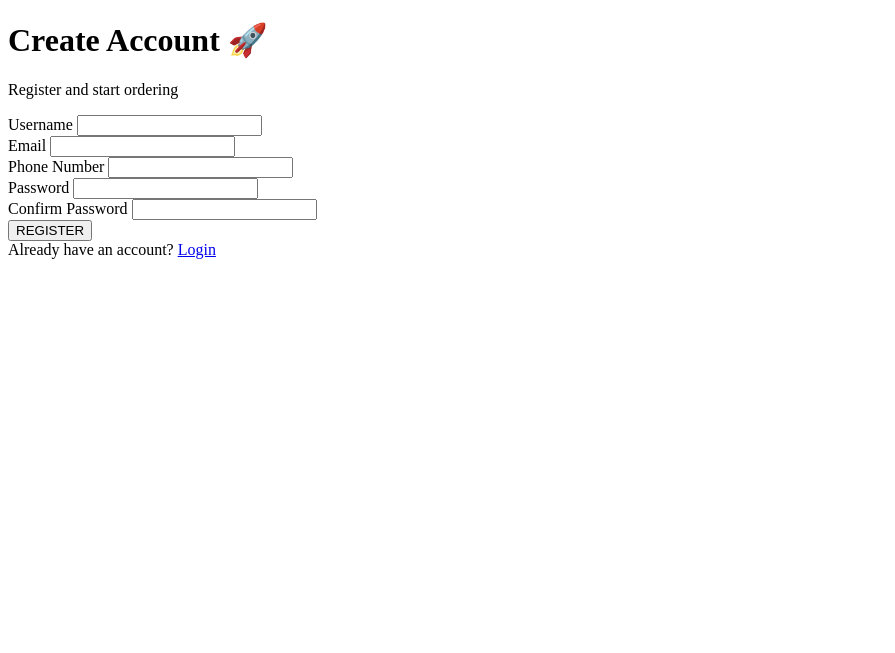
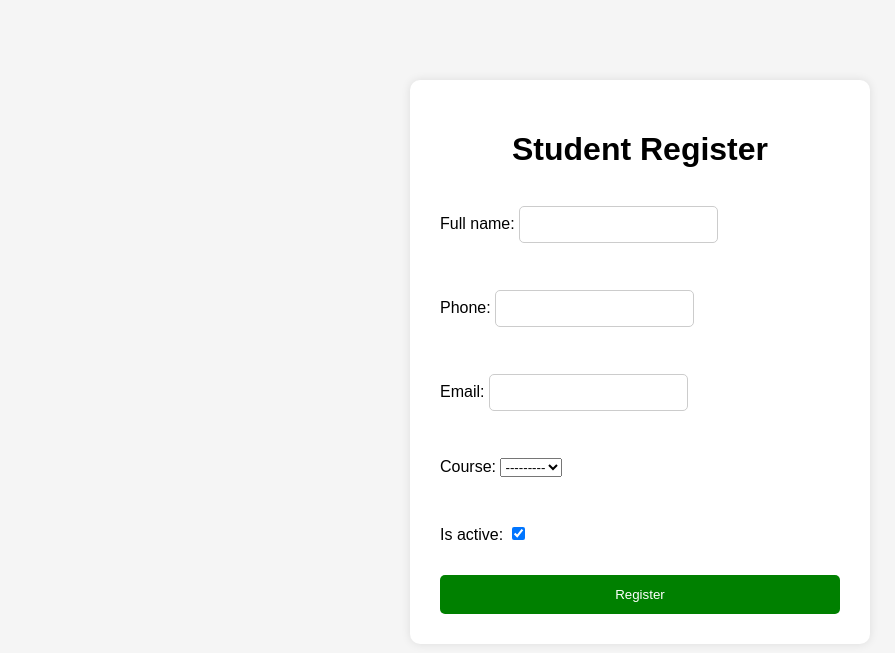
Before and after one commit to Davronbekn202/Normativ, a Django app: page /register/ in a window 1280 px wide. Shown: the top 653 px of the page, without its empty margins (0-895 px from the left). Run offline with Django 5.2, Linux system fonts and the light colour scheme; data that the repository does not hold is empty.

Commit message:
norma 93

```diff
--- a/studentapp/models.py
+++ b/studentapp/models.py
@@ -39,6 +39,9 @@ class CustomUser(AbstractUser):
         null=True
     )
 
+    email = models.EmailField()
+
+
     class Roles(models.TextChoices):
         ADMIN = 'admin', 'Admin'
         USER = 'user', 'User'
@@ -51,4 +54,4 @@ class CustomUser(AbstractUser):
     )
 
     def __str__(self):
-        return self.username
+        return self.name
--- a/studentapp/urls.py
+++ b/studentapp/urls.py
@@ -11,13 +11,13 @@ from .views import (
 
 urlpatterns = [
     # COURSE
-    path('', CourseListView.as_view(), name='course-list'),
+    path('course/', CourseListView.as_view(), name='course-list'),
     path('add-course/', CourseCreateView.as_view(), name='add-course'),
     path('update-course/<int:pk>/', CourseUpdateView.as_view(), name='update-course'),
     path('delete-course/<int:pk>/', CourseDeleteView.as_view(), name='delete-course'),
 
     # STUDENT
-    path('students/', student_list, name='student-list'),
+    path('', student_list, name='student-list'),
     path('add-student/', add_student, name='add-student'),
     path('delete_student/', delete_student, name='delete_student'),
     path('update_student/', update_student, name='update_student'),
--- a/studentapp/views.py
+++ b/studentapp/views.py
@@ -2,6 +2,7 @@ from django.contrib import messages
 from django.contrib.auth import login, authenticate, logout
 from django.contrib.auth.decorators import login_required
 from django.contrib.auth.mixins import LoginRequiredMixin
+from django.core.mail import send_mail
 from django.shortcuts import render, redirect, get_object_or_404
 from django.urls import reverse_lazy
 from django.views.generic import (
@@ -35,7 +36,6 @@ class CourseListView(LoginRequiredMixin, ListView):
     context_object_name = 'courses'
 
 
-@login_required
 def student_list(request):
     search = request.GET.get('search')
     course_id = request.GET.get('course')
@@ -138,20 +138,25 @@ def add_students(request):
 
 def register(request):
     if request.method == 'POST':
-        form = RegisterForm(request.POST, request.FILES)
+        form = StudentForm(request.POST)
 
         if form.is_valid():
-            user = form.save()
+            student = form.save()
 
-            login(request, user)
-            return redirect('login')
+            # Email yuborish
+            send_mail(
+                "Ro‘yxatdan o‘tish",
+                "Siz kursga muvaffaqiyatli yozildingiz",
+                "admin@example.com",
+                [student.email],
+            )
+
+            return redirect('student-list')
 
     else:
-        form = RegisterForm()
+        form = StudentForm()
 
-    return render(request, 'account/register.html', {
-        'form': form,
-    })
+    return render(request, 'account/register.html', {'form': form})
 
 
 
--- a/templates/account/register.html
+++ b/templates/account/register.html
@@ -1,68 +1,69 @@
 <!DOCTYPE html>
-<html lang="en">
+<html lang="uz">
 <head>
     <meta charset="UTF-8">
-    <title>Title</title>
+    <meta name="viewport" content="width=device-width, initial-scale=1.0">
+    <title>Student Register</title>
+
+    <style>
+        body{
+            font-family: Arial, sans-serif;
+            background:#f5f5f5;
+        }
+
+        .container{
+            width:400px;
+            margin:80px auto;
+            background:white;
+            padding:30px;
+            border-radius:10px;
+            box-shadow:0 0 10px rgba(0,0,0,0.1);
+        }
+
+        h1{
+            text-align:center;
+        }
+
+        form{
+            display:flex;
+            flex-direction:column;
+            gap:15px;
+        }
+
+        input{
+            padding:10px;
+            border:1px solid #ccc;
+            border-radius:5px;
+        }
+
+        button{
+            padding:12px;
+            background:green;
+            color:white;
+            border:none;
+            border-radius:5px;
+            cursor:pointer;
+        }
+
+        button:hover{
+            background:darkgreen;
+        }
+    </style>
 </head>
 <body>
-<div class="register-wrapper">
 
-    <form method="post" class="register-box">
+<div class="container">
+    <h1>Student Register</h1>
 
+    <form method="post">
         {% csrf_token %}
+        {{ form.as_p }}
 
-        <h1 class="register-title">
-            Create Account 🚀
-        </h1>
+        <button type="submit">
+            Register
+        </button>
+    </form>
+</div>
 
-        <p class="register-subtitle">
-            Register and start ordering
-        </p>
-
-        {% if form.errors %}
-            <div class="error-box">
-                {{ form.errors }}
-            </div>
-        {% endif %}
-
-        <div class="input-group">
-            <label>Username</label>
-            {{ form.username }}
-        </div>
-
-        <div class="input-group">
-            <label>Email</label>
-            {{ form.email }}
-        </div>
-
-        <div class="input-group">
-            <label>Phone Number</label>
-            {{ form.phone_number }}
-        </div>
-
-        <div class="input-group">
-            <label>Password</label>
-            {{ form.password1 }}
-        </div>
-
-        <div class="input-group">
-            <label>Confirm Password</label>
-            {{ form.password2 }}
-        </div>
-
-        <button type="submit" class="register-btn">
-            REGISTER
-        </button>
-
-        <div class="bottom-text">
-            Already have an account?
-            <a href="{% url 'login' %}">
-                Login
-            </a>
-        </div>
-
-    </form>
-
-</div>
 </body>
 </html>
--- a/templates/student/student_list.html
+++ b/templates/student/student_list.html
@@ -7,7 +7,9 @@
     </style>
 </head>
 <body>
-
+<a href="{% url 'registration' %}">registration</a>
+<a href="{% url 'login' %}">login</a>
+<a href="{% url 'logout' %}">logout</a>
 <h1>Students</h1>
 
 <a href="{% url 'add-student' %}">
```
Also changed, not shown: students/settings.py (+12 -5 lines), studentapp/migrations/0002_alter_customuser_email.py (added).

◇ ◇ ◇ ◇ ◇ ◇ ◇

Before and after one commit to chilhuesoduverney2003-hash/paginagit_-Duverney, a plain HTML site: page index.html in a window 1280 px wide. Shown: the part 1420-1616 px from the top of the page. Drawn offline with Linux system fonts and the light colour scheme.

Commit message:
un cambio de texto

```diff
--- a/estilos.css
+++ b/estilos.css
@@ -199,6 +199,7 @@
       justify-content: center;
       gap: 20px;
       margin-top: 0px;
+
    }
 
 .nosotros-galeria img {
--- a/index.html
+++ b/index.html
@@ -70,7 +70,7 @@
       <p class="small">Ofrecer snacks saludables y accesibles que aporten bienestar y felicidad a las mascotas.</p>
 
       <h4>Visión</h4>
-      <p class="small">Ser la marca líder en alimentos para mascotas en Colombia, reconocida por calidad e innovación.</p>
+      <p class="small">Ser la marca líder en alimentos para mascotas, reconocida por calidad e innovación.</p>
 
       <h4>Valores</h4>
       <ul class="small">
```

◇ ◇ ◇ ◇ ◇ ◇ ◇

**Exercise directions**
Each line above that has the word "return" must be copied.

**Written solution**
-        return self.username
+        return self.name
-            return redirect('login')
+            return redirect('student-list')
-    return render(request, 'account/register.html', {
+    return render(request, 'account/register.html', {'form': form})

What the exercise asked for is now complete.